Here is a block of records. Copy every line in it that includes "mono".

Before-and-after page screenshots
%%
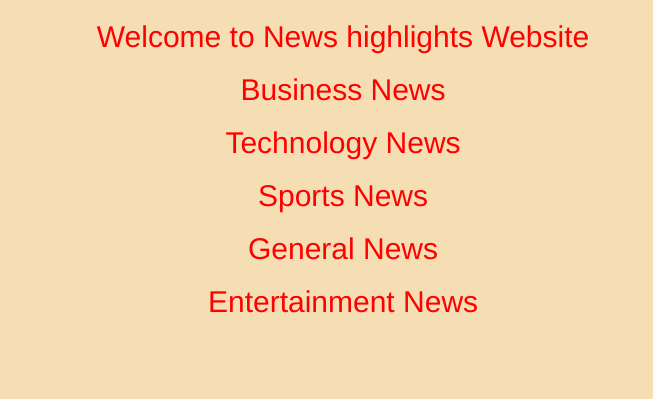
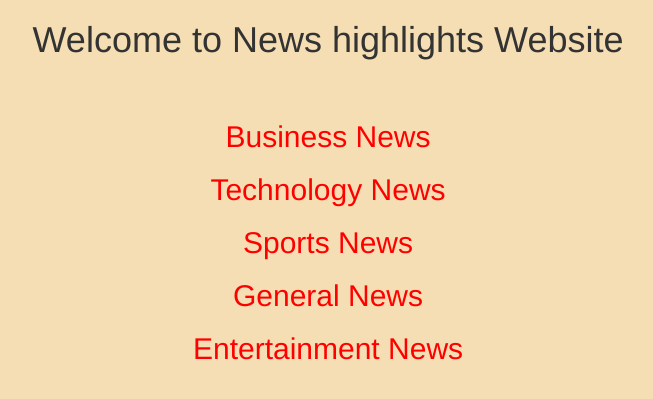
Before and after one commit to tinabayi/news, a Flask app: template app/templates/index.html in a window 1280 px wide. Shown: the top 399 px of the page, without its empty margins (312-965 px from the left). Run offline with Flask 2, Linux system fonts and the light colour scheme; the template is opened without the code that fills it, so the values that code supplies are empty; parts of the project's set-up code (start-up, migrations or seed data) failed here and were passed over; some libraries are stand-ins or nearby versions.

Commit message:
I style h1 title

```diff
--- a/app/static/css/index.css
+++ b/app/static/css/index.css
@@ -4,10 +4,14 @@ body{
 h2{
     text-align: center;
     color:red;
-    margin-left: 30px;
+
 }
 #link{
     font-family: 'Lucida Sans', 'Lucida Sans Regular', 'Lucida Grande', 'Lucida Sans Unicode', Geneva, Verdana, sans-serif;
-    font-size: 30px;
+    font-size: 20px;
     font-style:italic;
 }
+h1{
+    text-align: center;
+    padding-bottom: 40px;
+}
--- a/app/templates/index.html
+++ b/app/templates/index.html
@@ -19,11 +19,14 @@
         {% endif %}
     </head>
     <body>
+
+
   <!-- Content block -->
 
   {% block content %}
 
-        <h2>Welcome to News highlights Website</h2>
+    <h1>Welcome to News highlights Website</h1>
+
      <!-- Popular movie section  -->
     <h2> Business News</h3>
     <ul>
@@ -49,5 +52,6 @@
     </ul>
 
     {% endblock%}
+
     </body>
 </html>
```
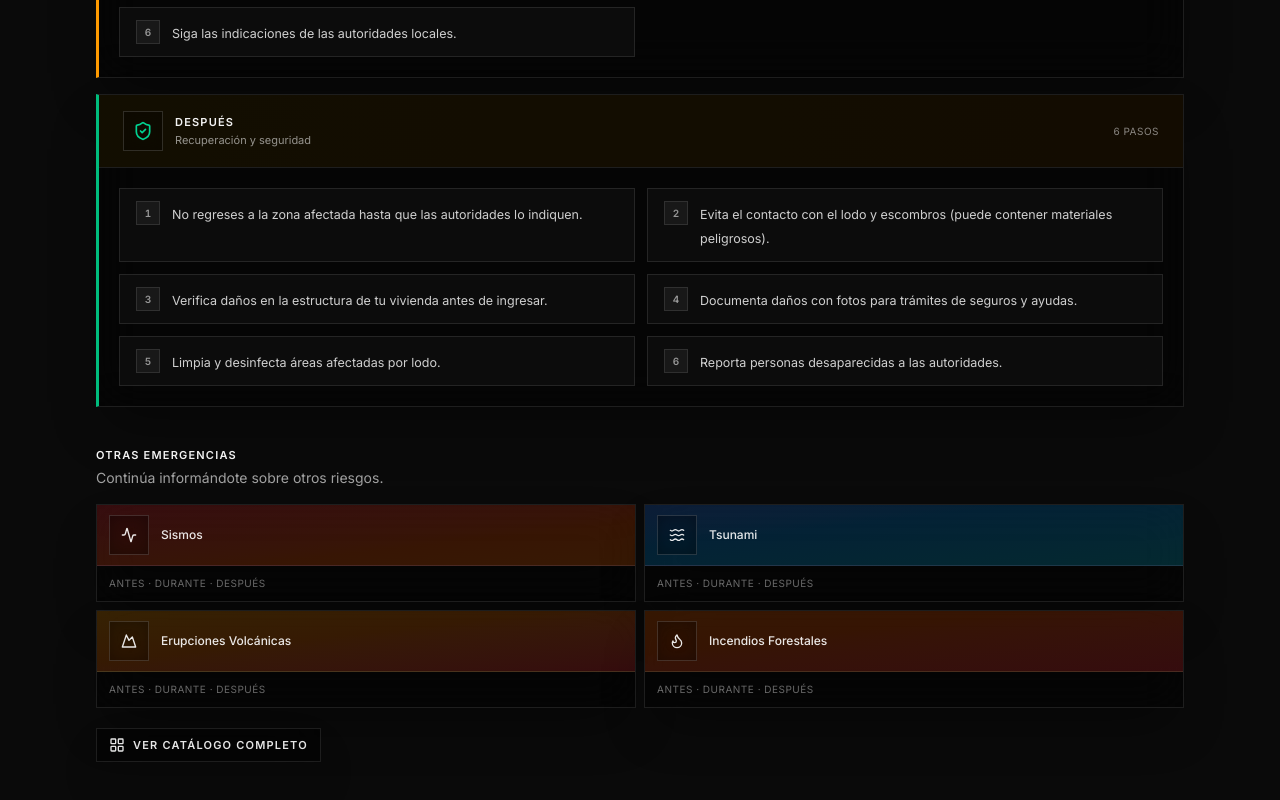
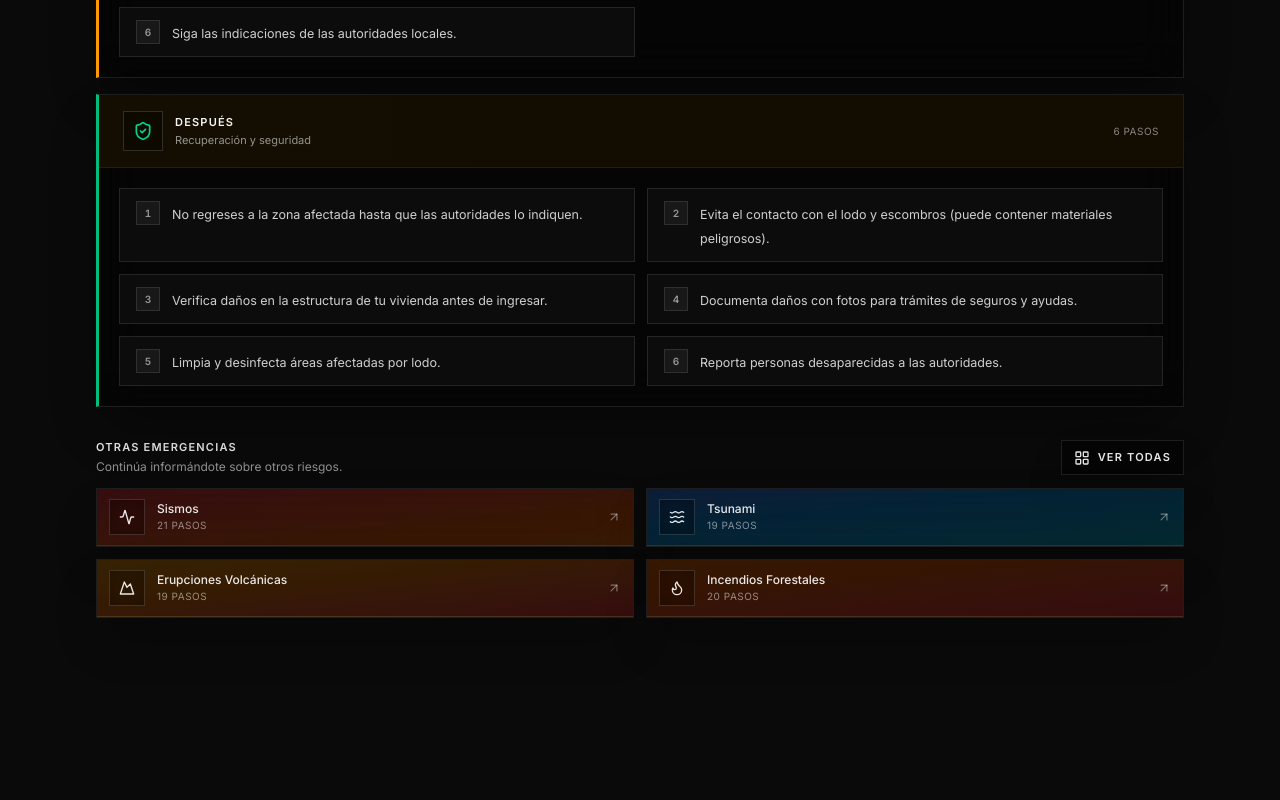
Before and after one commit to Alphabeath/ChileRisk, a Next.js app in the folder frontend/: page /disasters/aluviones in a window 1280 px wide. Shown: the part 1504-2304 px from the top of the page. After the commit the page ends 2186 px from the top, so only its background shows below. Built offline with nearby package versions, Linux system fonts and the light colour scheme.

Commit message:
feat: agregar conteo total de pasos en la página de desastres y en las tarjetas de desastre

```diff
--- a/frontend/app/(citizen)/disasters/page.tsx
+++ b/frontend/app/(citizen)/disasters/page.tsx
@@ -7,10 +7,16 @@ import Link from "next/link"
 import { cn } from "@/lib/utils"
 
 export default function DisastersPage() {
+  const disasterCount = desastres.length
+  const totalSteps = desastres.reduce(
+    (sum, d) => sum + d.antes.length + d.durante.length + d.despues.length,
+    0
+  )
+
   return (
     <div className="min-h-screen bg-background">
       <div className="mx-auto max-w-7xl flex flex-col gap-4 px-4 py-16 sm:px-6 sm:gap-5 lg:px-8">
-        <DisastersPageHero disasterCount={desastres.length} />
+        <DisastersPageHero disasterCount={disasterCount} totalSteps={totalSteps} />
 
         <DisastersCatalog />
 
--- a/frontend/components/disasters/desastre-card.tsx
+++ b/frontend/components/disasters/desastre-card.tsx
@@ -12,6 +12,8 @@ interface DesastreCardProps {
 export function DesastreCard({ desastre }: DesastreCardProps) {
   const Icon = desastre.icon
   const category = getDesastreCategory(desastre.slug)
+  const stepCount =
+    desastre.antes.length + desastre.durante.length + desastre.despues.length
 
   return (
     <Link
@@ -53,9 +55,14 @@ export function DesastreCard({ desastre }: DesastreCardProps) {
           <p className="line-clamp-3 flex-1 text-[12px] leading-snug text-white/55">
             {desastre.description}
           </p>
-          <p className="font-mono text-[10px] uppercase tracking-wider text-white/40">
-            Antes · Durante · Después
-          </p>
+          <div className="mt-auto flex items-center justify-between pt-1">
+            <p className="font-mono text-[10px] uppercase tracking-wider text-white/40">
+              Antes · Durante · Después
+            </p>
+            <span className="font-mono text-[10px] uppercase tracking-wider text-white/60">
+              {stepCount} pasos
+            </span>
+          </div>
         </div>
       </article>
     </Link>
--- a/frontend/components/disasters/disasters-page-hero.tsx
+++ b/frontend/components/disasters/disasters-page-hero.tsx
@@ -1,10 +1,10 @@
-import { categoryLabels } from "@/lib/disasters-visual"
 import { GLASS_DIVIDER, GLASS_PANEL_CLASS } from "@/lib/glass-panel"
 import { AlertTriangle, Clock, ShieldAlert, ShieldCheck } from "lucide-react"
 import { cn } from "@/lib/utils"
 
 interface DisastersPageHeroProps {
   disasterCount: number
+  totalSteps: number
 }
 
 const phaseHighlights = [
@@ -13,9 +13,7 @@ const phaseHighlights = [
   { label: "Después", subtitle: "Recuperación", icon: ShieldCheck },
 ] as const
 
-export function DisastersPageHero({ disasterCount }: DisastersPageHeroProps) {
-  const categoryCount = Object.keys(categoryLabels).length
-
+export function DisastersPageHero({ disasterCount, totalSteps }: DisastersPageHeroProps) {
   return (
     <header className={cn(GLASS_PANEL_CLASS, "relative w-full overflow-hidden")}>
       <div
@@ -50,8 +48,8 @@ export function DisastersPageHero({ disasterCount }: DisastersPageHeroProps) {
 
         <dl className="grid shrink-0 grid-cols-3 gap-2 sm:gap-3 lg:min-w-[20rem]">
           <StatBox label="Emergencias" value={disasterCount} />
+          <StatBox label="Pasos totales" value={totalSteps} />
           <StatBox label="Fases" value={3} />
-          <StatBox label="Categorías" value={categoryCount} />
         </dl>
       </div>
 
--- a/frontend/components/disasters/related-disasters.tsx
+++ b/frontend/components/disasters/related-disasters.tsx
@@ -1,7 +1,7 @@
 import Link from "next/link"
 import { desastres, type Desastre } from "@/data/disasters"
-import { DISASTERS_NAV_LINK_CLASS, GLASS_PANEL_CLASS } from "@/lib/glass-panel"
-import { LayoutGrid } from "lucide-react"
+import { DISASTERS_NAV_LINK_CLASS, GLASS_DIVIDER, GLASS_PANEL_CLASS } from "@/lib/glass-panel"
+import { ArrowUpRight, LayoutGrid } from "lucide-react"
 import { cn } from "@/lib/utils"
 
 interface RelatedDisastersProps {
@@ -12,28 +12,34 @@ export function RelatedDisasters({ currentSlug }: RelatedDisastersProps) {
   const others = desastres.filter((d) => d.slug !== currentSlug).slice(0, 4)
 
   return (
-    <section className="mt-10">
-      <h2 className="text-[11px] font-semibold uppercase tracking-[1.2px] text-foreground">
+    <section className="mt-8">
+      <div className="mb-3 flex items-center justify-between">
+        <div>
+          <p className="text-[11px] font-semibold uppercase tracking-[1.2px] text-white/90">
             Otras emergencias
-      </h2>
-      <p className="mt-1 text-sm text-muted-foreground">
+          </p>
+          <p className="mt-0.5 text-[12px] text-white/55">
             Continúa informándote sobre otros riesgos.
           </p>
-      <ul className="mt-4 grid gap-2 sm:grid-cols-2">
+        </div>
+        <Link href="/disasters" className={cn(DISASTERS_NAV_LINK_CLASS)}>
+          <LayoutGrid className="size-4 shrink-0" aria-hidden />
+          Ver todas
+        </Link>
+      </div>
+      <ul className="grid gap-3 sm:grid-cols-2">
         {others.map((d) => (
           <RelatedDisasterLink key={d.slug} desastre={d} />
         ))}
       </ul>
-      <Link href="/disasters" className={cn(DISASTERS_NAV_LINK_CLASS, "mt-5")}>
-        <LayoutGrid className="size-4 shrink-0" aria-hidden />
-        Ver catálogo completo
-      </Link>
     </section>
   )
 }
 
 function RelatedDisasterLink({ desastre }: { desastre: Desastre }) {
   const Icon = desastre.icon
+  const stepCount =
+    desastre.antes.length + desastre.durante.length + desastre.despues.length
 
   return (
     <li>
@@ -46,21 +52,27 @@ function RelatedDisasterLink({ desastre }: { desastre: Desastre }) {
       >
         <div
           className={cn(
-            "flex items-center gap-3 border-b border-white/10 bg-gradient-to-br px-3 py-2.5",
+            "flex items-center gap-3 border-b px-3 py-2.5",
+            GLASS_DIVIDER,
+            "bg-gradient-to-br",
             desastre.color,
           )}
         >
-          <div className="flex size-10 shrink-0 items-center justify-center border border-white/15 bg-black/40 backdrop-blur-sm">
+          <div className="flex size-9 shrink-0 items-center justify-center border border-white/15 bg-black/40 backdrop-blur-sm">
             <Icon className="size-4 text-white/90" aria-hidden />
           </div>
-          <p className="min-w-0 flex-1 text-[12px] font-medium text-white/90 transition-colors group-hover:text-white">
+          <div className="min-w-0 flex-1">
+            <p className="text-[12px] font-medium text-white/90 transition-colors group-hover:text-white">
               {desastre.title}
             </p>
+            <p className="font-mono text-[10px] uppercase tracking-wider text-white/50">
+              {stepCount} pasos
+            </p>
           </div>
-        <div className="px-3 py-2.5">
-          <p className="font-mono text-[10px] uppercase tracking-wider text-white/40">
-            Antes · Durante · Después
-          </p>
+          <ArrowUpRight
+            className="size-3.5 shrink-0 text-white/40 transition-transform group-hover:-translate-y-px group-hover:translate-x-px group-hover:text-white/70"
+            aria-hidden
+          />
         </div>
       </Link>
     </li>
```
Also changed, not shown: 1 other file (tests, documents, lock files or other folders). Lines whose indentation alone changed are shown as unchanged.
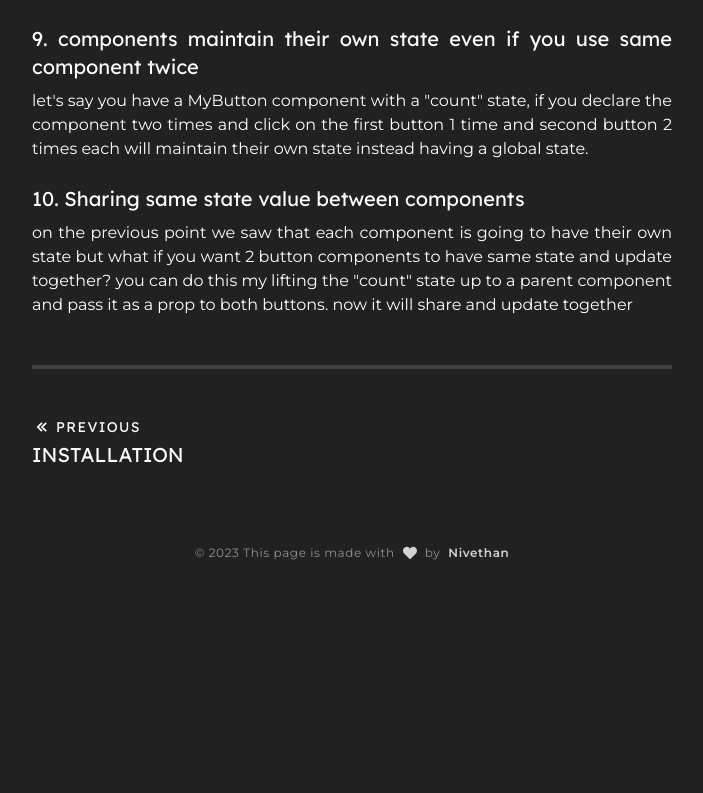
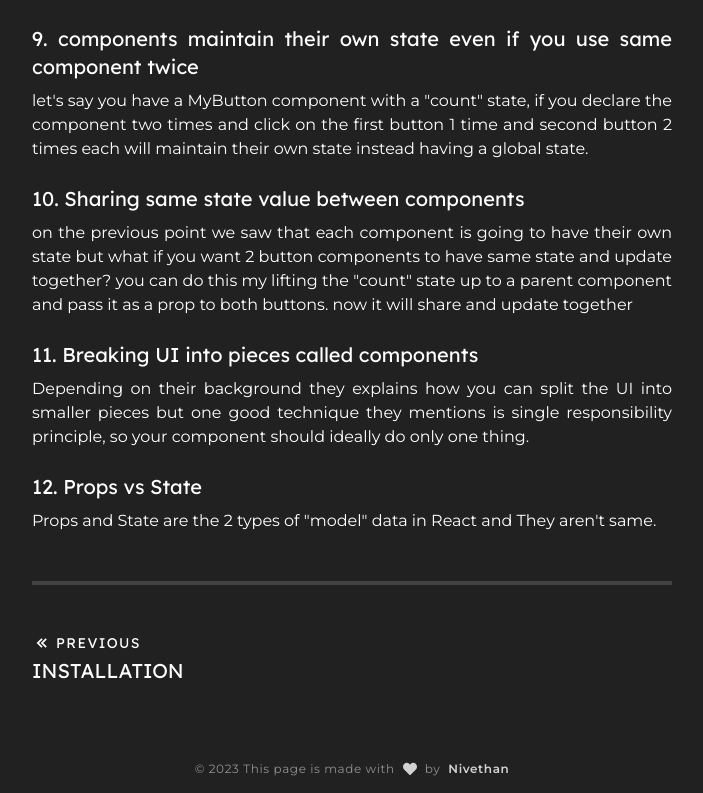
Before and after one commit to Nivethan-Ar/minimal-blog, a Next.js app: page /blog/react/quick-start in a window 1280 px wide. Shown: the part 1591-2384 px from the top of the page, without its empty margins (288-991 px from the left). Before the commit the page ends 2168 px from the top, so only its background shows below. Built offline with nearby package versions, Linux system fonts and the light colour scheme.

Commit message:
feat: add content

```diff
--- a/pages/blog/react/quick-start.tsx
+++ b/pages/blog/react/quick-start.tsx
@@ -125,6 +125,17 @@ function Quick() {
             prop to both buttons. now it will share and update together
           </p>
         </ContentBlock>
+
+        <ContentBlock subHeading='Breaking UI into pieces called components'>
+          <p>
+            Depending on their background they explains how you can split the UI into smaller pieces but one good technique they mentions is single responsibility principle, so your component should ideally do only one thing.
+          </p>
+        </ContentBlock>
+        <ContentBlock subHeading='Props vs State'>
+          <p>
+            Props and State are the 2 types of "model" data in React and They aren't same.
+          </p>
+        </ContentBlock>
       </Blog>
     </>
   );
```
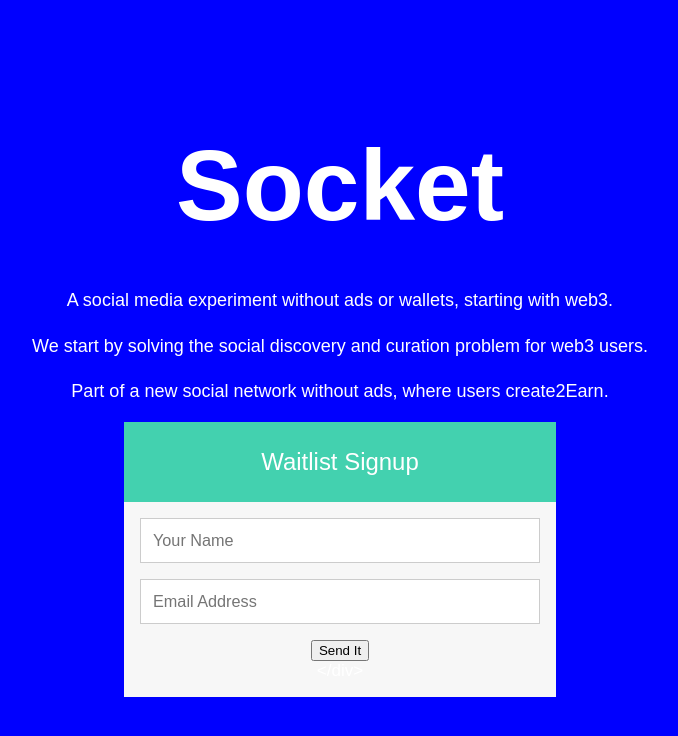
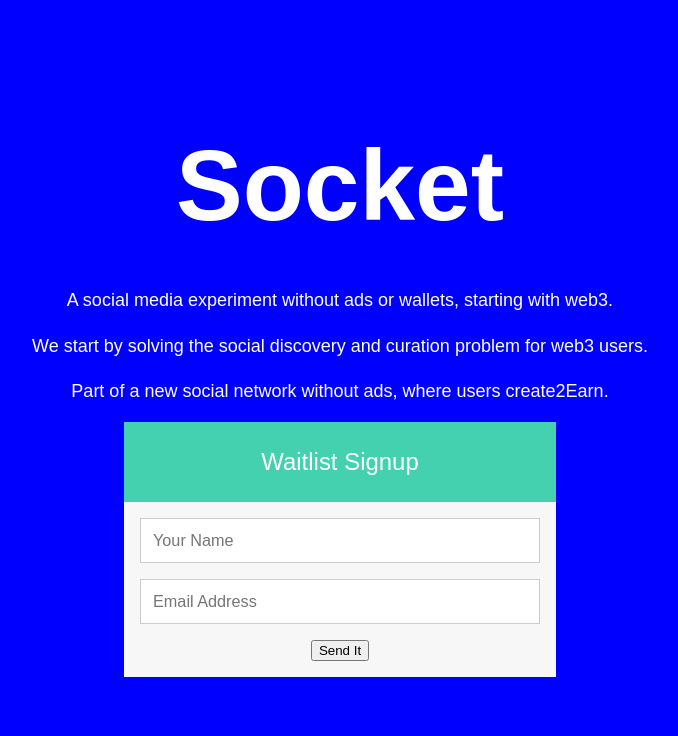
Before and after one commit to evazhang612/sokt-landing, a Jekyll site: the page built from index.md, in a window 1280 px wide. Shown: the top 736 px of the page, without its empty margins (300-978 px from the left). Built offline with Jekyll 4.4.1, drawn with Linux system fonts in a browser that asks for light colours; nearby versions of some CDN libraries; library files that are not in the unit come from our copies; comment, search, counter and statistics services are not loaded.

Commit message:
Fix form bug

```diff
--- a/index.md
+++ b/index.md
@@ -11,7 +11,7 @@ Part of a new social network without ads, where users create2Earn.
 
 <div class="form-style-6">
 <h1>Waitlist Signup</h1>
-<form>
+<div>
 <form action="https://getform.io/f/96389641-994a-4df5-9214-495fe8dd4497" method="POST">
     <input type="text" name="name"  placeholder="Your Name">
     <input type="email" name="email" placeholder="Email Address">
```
%%
> [Written answer]
-          <p className="font-mono text-[10px] uppercase tracking-wider text-white/40">
+            <p className="font-mono text-[10px] uppercase tracking-wider text-white/40">
+            <span className="font-mono text-[10px] uppercase tracking-wider text-white/60">
+            <p className="font-mono text-[10px] uppercase tracking-wider text-white/50">
-          <p className="font-mono text-[10px] uppercase tracking-wider text-white/40">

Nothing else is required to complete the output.